Write out the full set of records exactly. Any pictures in them do not belong in the copy.

• [RECORDS FOR THIS TASK]
>>>>>
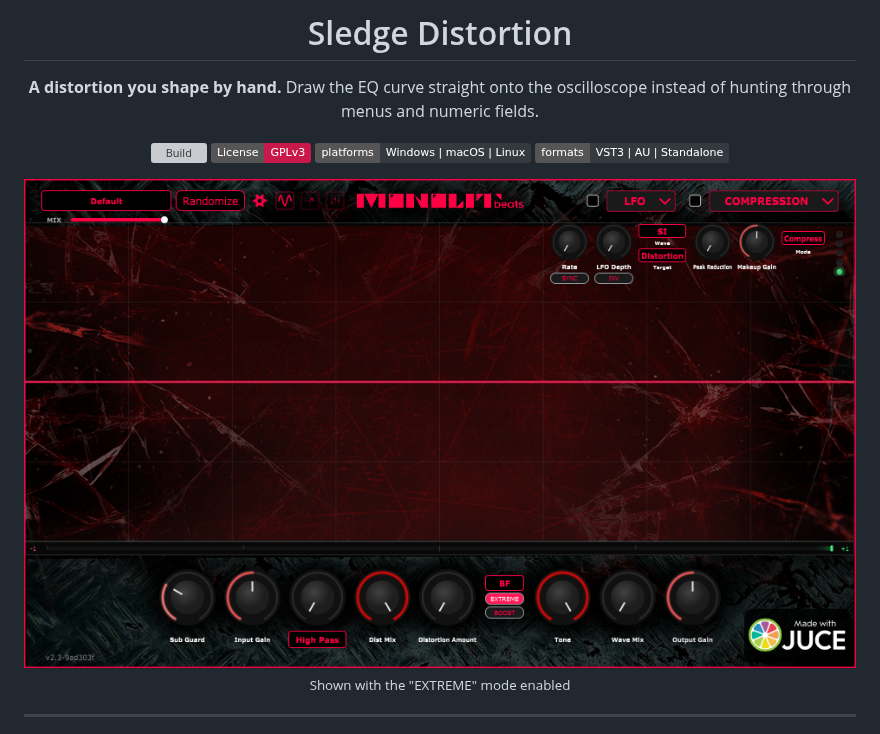
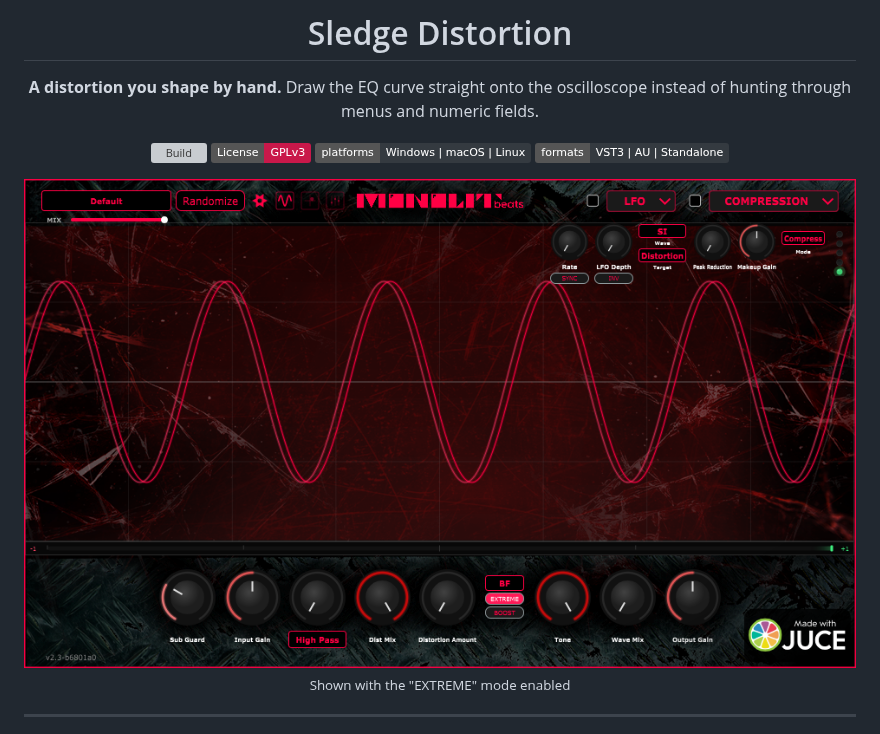
Before and after one commit to elarmuzik1993/Distortion, a Markdown page: README.md, the part around the change. GitHub-like rendering; pictures changed too: docs/images/scale-100-extreme-signal.png (added), docs/images/scale-100-extreme.png (deleted); badges without logos; grey boxes are pictures that could not be loaded.

```diff
--- a/README.md
+++ b/README.md
@@ -12,7 +12,7 @@ oscilloscope instead of hunting through menus and numeric fields.
 ![Platforms](https://img.shields.io/badge/platforms-Windows%20%7C%20macOS%20%7C%20Linux-343a40)
 ![Formats](https://img.shields.io/badge/formats-VST3%20%7C%20AU%20%7C%20Standalone-343a40)
 
-<img src="docs/images/scale-100-extreme.png" alt="Sledge Distortion plugin interface" width="880">
+<img src="docs/images/scale-100-extreme-signal.png" alt="Sledge Distortion plugin interface" width="880">
 
 <sub>Shown with the "EXTREME" mode enabled</sub>
 
```
Also changed, not shown: AGENTS.md (+6 -0 lines), 1 other file.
<<<<<
• [RESPONSE FOR THIS EXERCISE]
Before and after one commit to elarmuzik1993/Distortion, a Markdown page: README.md, the part around the change. GitHub-like rendering; pictures changed too: docs/images/scale-100-extreme-signal.png (added), docs/images/scale-100-extreme.png (deleted); badges without logos; grey boxes are pictures that could not be loaded.

```diff
--- a/README.md
+++ b/README.md
@@ -12,7 +12,7 @@ oscilloscope instead of hunting through menus and numeric fields.
 ![Platforms](https://img.shields.io/badge/platforms-Windows%20%7C%20macOS%20%7C%20Linux-343a40)
 ![Formats](https://img.shields.io/badge/formats-VST3%20%7C%20AU%20%7C%20Standalone-343a40)
 
-<img src="docs/images/scale-100-extreme.png" alt="Sledge Distortion plugin interface" width="880">
+<img src="docs/images/scale-100-extreme-signal.png" alt="Sledge Distortion plugin interface" width="880">
 
 <sub>Shown with the "EXTREME" mode enabled</sub>
 
```
Also changed, not shown: AGENTS.md (+6 -0 lines), 1 other file.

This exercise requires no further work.